[Task prompt]:
Every line of the material that mentions the word "playbook" should be copied out.

[Task material]:
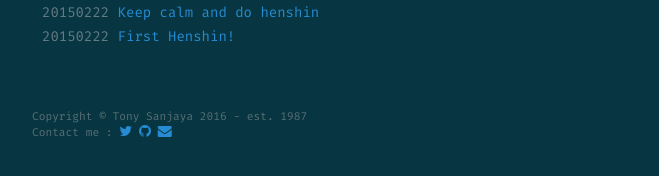
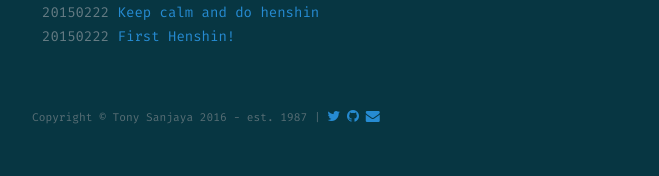
Before and after one commit to sanjayatony/sanjayatony.github.io, a Jekyll site: the page built from index.html, in a window 1280 px wide. Shown: the part 474-650 px from the top of the page, without its empty margins (308-967 px from the left). Built offline with Jekyll 4.4.1, drawn with Linux system fonts in a browser that asks for light colours; nearby versions of some CDN libraries.

Commit message:
remove contact me

```diff
--- a/_includes/footer.html
+++ b/_includes/footer.html
@@ -1,6 +1,5 @@
 <footer id="site-footer">
-    Copyright &copy; Tony Sanjaya 2016 - est. 1987<br>
-    Contact me :
+    Copyright &copy; Tony Sanjaya 2016 - est. 1987 |
     <a href="https://twitter.com/sanjayatony"><i class="fa fa-twitter" aria-hidden="true"></i></a>
     <a href="https://github.com/sanjayatony"><i class="fa fa-github" aria-hidden="true"></i></a>
     <a href="mailto:tony@sanjaya.info"><i class="fa fa-envelope" aria-hidden="true"></i></a>
```
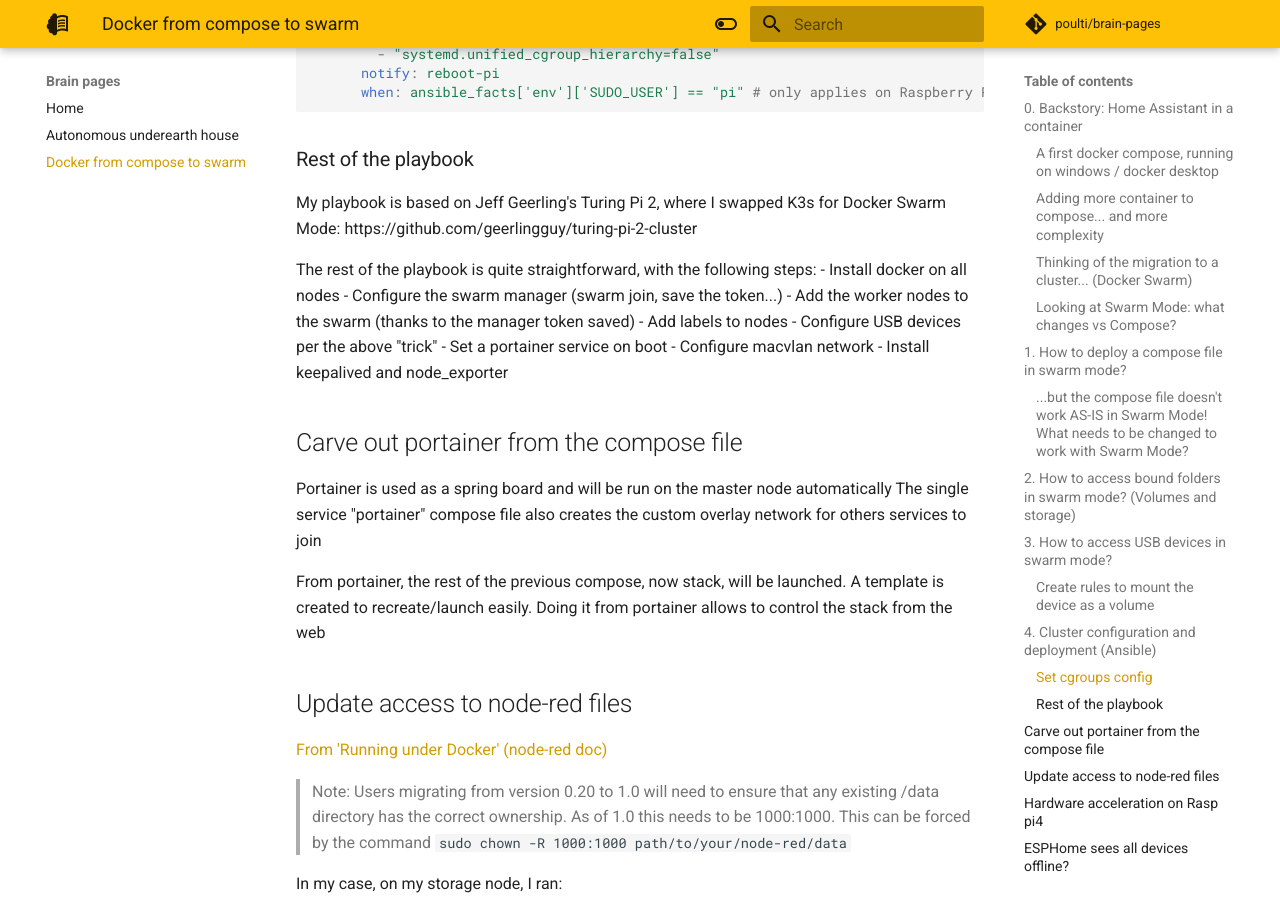
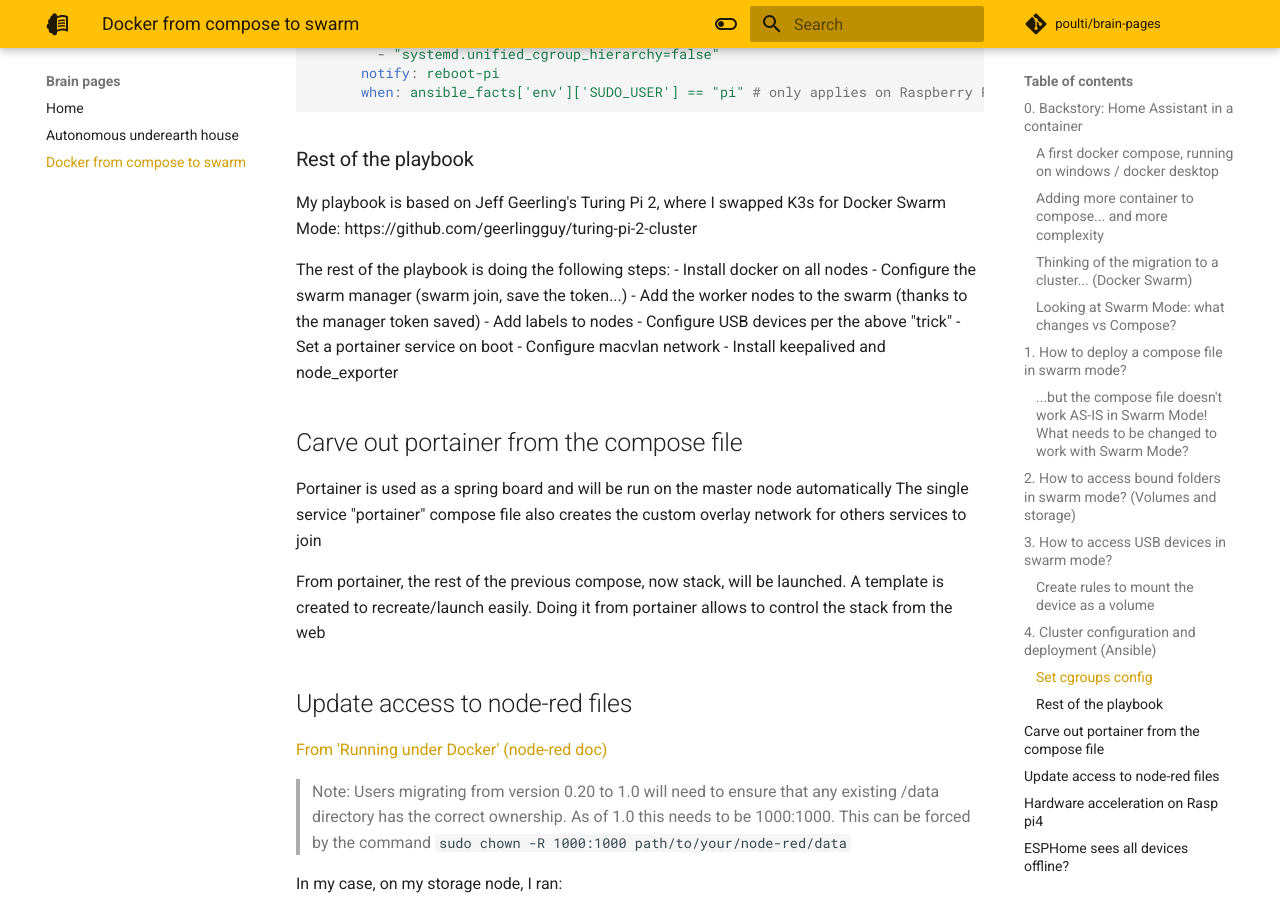
Before and after one commit to poulti/brain-pages, an MkDocs documentation site: the page built from docs/docker-from-compose-to-swarm.md, in a window 1280 px wide and 900 px high, scrolled down 12079 px. Built offline with MkDocs 1.6.1 and Material for MkDocs 9.7.7, drawn with Linux system fonts in a browser that asks for light colours; comment, search, counter and statistics services are not loaded.

Commit message:
Simplify next steps of playbook

```diff
--- a/docs/docker-from-compose-to-swarm.md
+++ b/docs/docker-from-compose-to-swarm.md
@@ -458,7 +458,7 @@
 
 My playbook is based on Jeff Geerling's Turing Pi 2, where I swapped K3s for Docker Swarm Mode: https://github.com/geerlingguy/turing-pi-2-cluster
 
-The rest of the playbook is quite straightforward, with the following steps:
+The rest of the playbook is doing the following steps:
 - Install docker on all nodes
 - Configure the swarm manager (swarm join, save the token...)
 - Add the worker nodes to the swarm (thanks to the manager token saved)
```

[Problem solution]:
Simplify next steps of playbook
 My playbook is based on Jeff Geerling's Turing Pi 2, where I swapped K3s for Docker Swarm Mode: https://github.com/geerlingguy/turing-pi-2-cluster
-The rest of the playbook is quite straightforward, with the following steps:
+The rest of the playbook is doing the following steps:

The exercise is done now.